And so the review of Lithuanian cinema to take place during the 15th T-Mobile New Horizons International Film Festival will be that much more important. It will not only provide audiences with an opportunity to gain some insight into both the classic and contemporary films coming out of our northern neighbor, but also a chance to take a closer look at Lithuanian culture: that of the Soviet era-filled with the language of Aesop-which communicated with audiences through a special code that made it possible to circumvent the censors; that of the turbulent period of transformation, when the state monopoly on culture fell apart, and independent producers came into being; and, finally, that of the most recent period, which speaks with an original, expressive voice that is can be heard with ever more confidence at important events and in international markets. In other, more emphatic terms, this review will be an opportunity to get a little closer to the Lithuanian soul.
After this broad division into three periods, it is clear that the respective stories of Polish and Lithuanian cinema are nearly identical. The difference is that, after the perestroika era, production in Lithuania did not pick up the same way that it did here. Out of necessity, a lack of resources, and new production models, filmmakers sought refuge in documentaries: heading out into the streets with their cameras, they were able to record the political and cultural revolution in full swing. It was only with the emergence and development of Kinema-and, as a result, other production studios as well-that what can tentatively be called New Lithuanian Cinema was born.

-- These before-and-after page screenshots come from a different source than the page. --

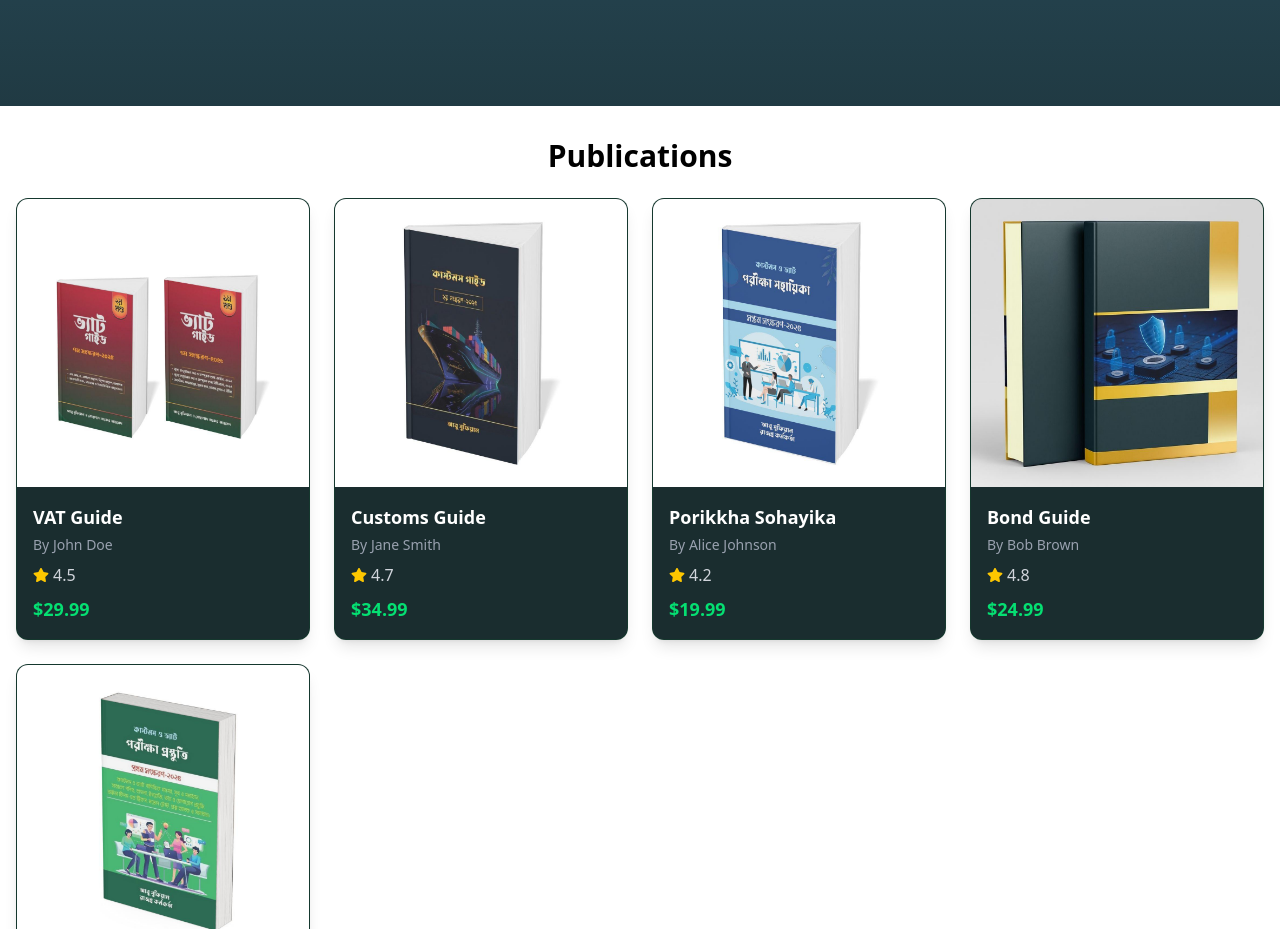
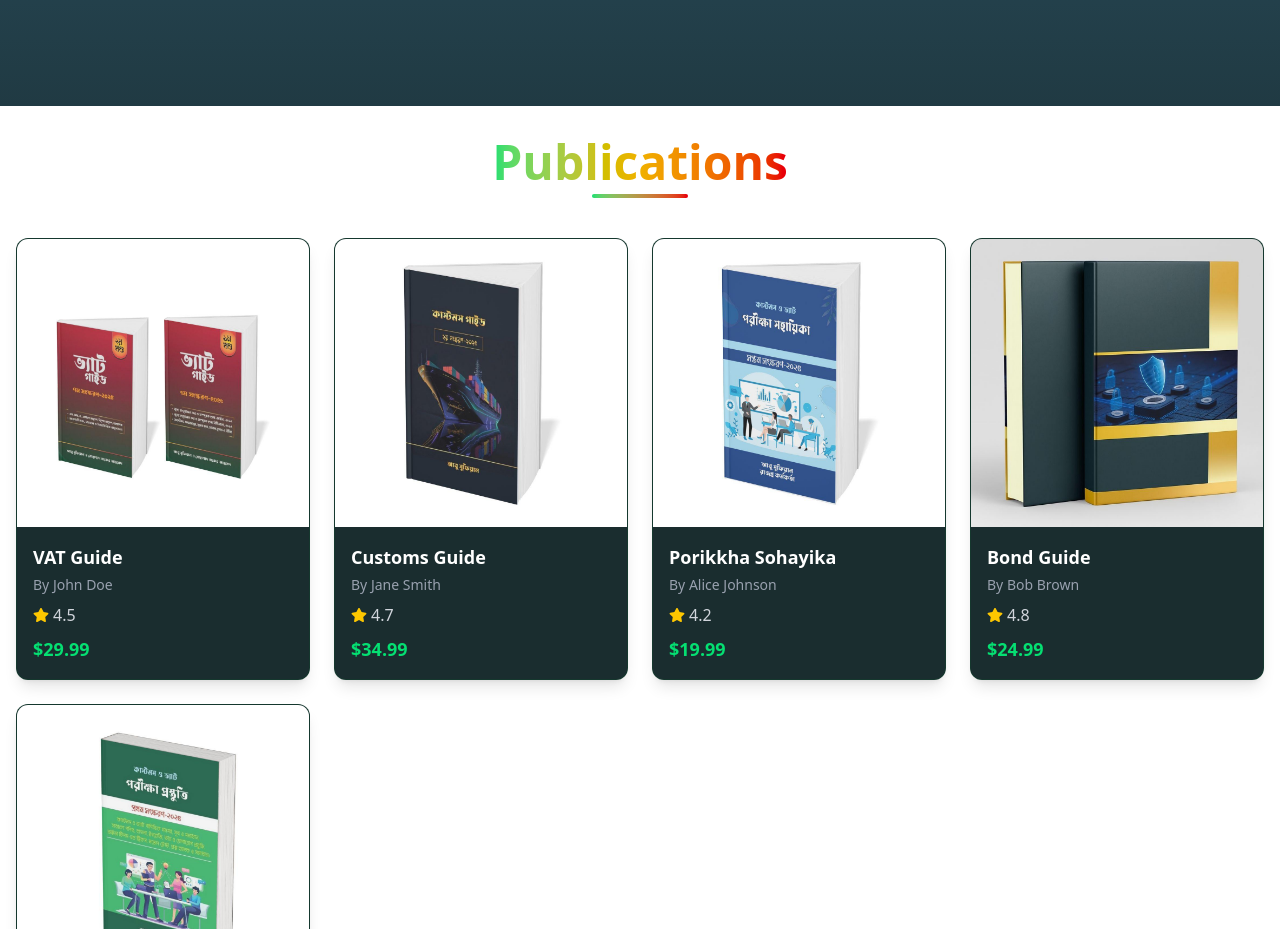
Before and after one commit to Omarmdwasimuddin/Text-Portal, a Next.js app: page / in a window 1280 px wide. Shown: the part 3260-4189 px from the top of the page. Built offline with nearby package versions, Linux system fonts and the light colour scheme.

Commit message:
Inshallah

```diff
--- a/src/component/publication/Publication.jsx
+++ b/src/component/publication/Publication.jsx
@@ -49,9 +49,14 @@ const books = [
 export default function Publication() {
   return (
     <div className="container mx-auto px-4 py-8">
-      <h1 className="text-3xl font-bold mb-6 text-center text-grey-800">
+      <h1 className="text-4xl sm:text-5xl font-extrabold text-center mb-10">
+      <span className="bg-gradient-to-r from-green-400 via-yellow-500 to-red-600 bg-clip-text text-transparent">
         Publications
-      </h1>
+      </span>
+      <div className="mt-2 flex justify-center">
+        <span className="inline-block w-24 h-1 bg-gradient-to-r from-green-400 to-red-600 rounded-full"></span>
+      </div>
+    </h1>
       <div className="grid grid-cols-1 sm:grid-cols-2 md:grid-cols-3 lg:grid-cols-4 gap-6">
         {books.map((book) => (
           <PublicationCard key={book.id} book={book} />
```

Kinema's founder and its leading filmmaker to this day, Šarūnas Bartas, will have his own retrospective during the festival. Works by Kinema's other filmmakers-the young blood of Lithuanian cinema, directors like Ignas Jonynas, Mykolas Vildžiūnas, Kristina Buožytė, and others-will be presented along with the most interesting examples of cinema from before the transformation, including Vytautas Žalakevičius's "red Western" Nobody Wanted to Die and Algirdas Dausa and Almantas Grikevičius's Feelings, which is recognized as the greatest Lithuanian film of all time.

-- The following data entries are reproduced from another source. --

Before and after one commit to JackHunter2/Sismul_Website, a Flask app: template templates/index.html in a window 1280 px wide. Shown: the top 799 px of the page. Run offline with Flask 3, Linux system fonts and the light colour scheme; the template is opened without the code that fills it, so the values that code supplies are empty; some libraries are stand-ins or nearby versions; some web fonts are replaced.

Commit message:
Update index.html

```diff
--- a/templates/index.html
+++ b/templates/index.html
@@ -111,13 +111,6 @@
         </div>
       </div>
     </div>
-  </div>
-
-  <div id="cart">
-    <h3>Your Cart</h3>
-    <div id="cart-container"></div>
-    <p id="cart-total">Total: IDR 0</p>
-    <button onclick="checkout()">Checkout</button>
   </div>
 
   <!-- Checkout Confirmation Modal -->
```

The only study of Lithuanian cinema produced up until now is Anna Mikonis's outstanding work Poetycki kinematograf (Poetic Cinema), in which the author-she will be one of the guests at the review-focuses, in large part, on the cinema from Vilnius and the surrounding area that has tentatively been called "poetic." A glance at the most recent accomplishments by Lithuanian filmmakers is enough to say, however, that this term does not apply equally to everything. In addition to "poetic" cinema, films are also being made today that border on cinematic extremes, that boldly flirt with various genres, that are more dreamlike than poetic. These films will also be screened at New Horizons. So get out your highlighters and start marking the titles you want to see.